(The driver of the white Proton Wira – not only selfish enough to cut queue but rubs the salt on the wound by putting on the indicator. You think we will forgive and forget? Ya, right!)
(The lane reserved for bus lane becomes a short cut for the queue jumpers and ending up creating unnecessary bottleneck at the front)
It is true that this queue jumping bastards did not use the “emergency” lane to try to overtake the rest of the cars that has been patiently queuing up on the proper lane. So it would have been difficult to catch them on the act. But they were queue jumping nonetheless and that got me thinking about the quality of enforcement in Malaysia.
Let me tell another example. On my way back home, I encounter a junction where there is a clear “No Entry” sign posted but yet, I would see a long line of cars queuing to exit from this junction so that they can avoid going through the traffic jam in the normal exit lanes. There is another case that I hoping for a swift and strong enforcement.
Out of the many years passing by this road, I only saw once, a traffic policeman (who just happen to pass by) stopping the cars but instead of issuing ass-biting summons, he just ask the cars to reverse back and then left. Not surprisingly, soon after the policeman left, the queue at the ‘No Entry” junction was back. After this incident, many policemen have passed this road but often turn blind eyes to the long queue of cars on the wrong side of the road.
We have been talking about lack of enforcement for many, many moons for now. What is the exact problem?
Is it about the lack of enough personal to be running about enforcing the law? Well, it could be true – after all it is not easy to find a policeman when you really need one. Or is it about misguided and wrong targets of the enforcement agencies? I mean they could be letting the small offenders (unfortunately the bulk of the headache) to go and only spent their time and money to catch the big time offenders. Well, it is possible. Or is it due to too much of corruption practices running loose in the system that any effort taken to enforce the law is not effective at the end of the days? We all know the story of the coffee money in Malaysia, don’t we?
Just how many summonses have been issued on motorcyclists who ride without helmets in small housing areas or riding against the flow of traffic? How many summonses have been issued on drivers who use the emergency lanes as their private speeding lanes whilst the rest of the motorists patiently queuing up in the proper lanes? How many fines have been issued on people who throw rubbish on the ground just because the nearest dust-bin is not near them? What about booking developers who flout the safety regulations? What about those who do open burning and care less about the environment?
Ya, enforcement in Malaysia suck big time but it is not too late for improvement as this piece of news rightfully demonstrates:-
In fact, the department director-general himself has caught 93 drivers flouting the law on his way back to Kuala Lumpur on Wednesday after spending the Chinese New Year holidays in his hometown in Kota Baru.
Armed with his camera phone, Datuk Solah Mat Hassan took photographs of drivers overtaking on double lines and using the emergency lanes and road shoulders.
“They will all get the maximum fine of RM300,” he said.
He even trailed two cars driven recklessly all the way to the nearest town before personally issuing summonses on the spot to the drivers.
“One of them was overtaking 10 cars on the double line,” he told a press conference at the department here yesterday.

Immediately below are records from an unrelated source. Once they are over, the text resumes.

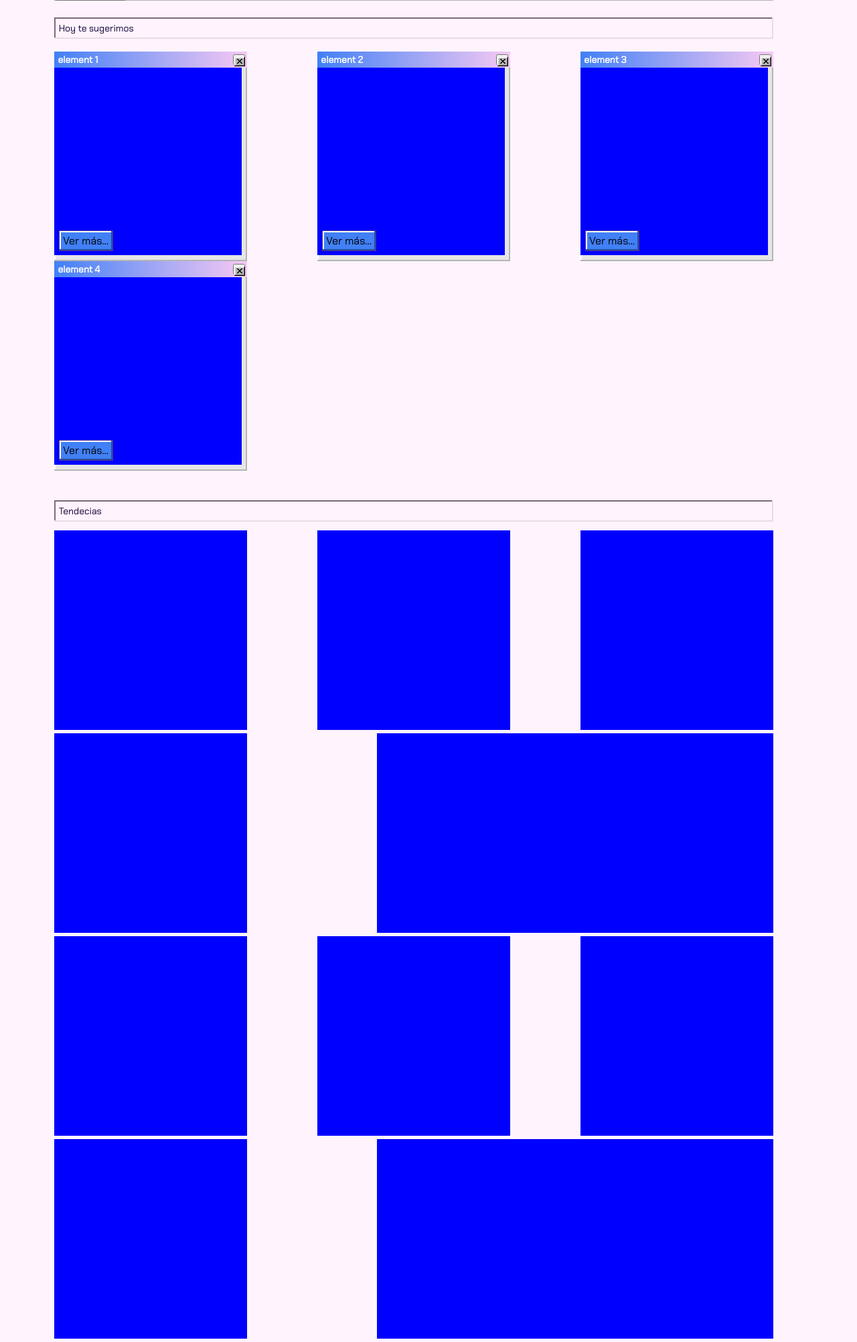
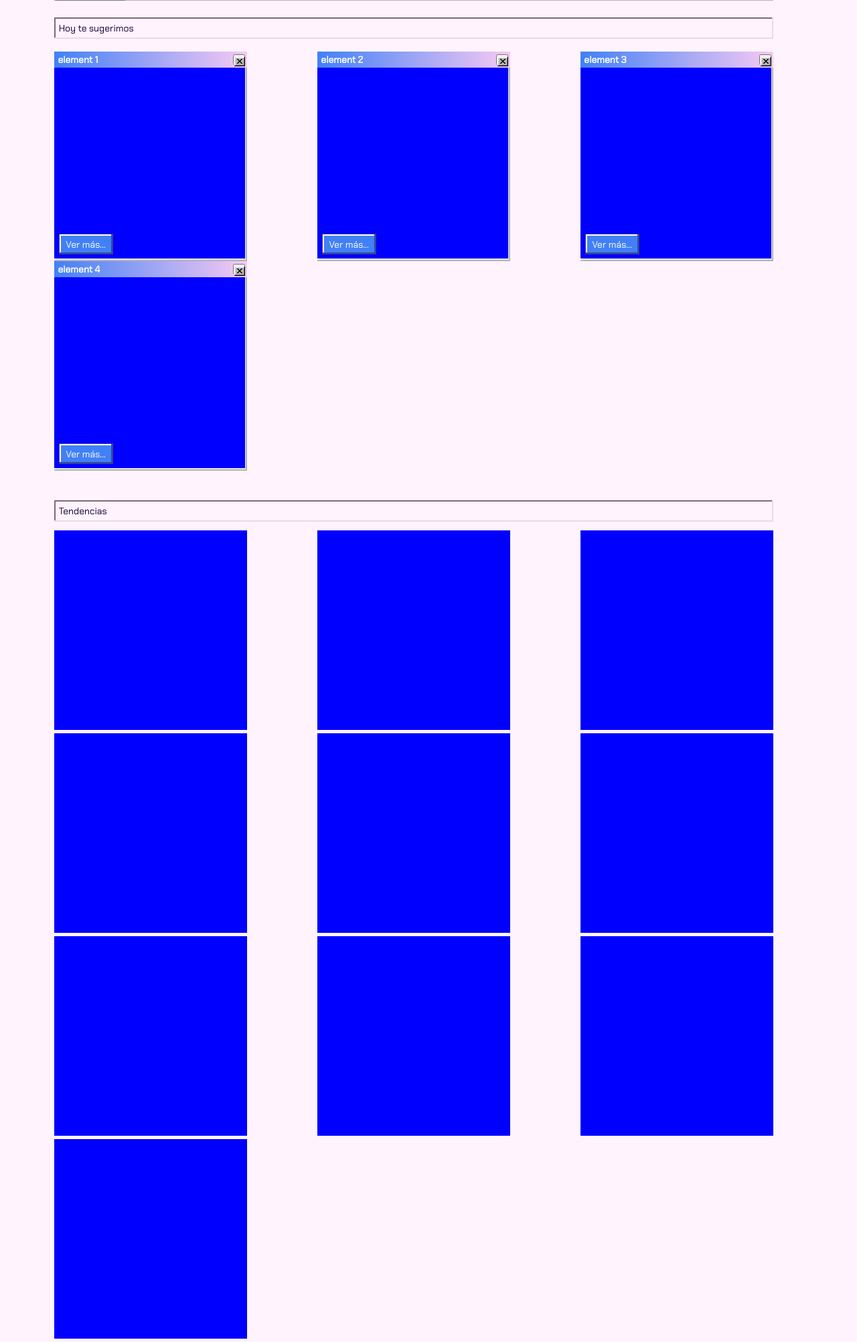
Before and after one commit to lmperez98/Proyecto2_gifos, a PHP site: page / in a window 1280 px wide. Shown: the part 232-2236 px from the top of the page at 67% size. Run offline with PHP 8.4, Linux system fonts and the light colour scheme; some libraries are stand-ins or nearby versions.

Commit message:
Cambios Css
Cambiando css

```diff
--- a/index.html
+++ b/index.html
@@ -99,15 +99,12 @@
         </section>
         <section class="container_gif_trend">
             <div class="container_trend_bar">
-                <p>Tendecias</p>
+                <p>Tendencias</p>
             </div>
             <div class="container_gif_sugest">
                 <ul>
-                    <li class="contaier_gif_sugest_first">
+                    <li >
                         <img src="assets/descarga.png" alt="lol">
-                        <div class="container_gif_sugest_hastags">
-                            <p>#numerales</p>
-                        </div>
                     </li>
                     <li>
                         <img src="assets/descarga.png" alt="lol">
@@ -118,7 +115,7 @@
                     <li>
                         <img src="assets/descarga.png" alt="lol">
                     </li>
-                    <li class="container_gifs_bigger">
+                    <li >
                         <img src="assets/descarga.png" alt="lol">
                     </li>
                     <li>
@@ -133,7 +130,7 @@
                     <li>
                         <img src="assets/descarga.png" alt="lol">
                     </li>
-                    <li class="container_gifs_bigger">
+                    <li >
                         <img src="assets/descarga.png" alt="lol">
                     </li>
                 </ul>
--- a/styles.css
+++ b/styles.css
@@ -136,17 +136,20 @@ header {
         margin-right: 3px; }
     .container_sugest .container_gif_today .container_imgs_sugest img {
       position: relative;
-      width: 280px;
-      height: 280px;
+      width: 285px;
+      height: 285px;
       z-index: 0; }
     .container_sugest .container_gif_today .container_imgs_sugest img:hover {
-      outline: 1px dotted black; }
+      outline: 2px dotted black;
+      outline-offset: -2px; }
     .container_sugest .container_gif_today .container_imgs_sugest .button_vermas_sugest {
       position: relative;
       z-index: 1;
       bottom: 42px;
       left: 7px;
       background-color: #4180F6;
+      color: white;
+      font-size: 14px;
       width: 81px;
       height: 31px;
       border: 1px solid #4C2F99;
@@ -177,19 +180,6 @@ header {
         .container_gif_trend .container_gif_sugest ul li img {
           height: 298px;
           width: 288px; }
-    .container_gif_trend .container_gif_sugest .contaier_gif_sugest_first img:hover {
-      outline: 1px dotted black;
-      outline-offset: -4px; }
-    .container_gif_trend .container_gif_sugest .contaier_gif_sugest_first .container_gif_sugest_hastags {
-      display: none;
-      position: relative;
-      z-index: 1;
-      bottom: 20px; }
-    .container_gif_trend .container_gif_sugest .contaier_gif_sugest_first:hover .container_gif_sugest_hastags {
-      display: block;
-      background-image: linear-gradient(270deg, #F7C9F3 0%, #4180F6); }
-    .container_gif_trend .container_gif_sugest .container_gifs_bigger img {
-      width: 592px;
-      height: 298px; }
-
-/*# sourceMappingURL=styles.css.map */
+        .container_gif_trend .container_gif_sugest ul li img:hover {
+          outline: 2px dotted black;
+          outline-offset: -4px; }
```
Also changed, not shown: css/sugest_bar.scss (+6 -3 lines), css/trending_bar.scss (+4 -24 lines), 1 other file.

Since the start of Ops Sikap XXI on Feb 8, 200 undercover enforcement officers as well as RTD staff have identified 2,920 vehicles committing various offences.
People like Datuk Solah Mat Hassan should be respected for their no-nonsense stand against the road offenders but how many people in the enforcement agencies are able to do what Datuk Solah Mat Hassan doing? Do we have enough people? Are our enforcement rules and procedures in place for an effective conviction?
Whilst we asks these questions and ponder on how enforcement in Malaysia can be improved for the well being of people who follow the rules and procedures, if the enforcement agencies don’t buck up on their act (change of attitude is not easy) and the people failed to follow the rules, there will still be a cry for quality enforcement in this country.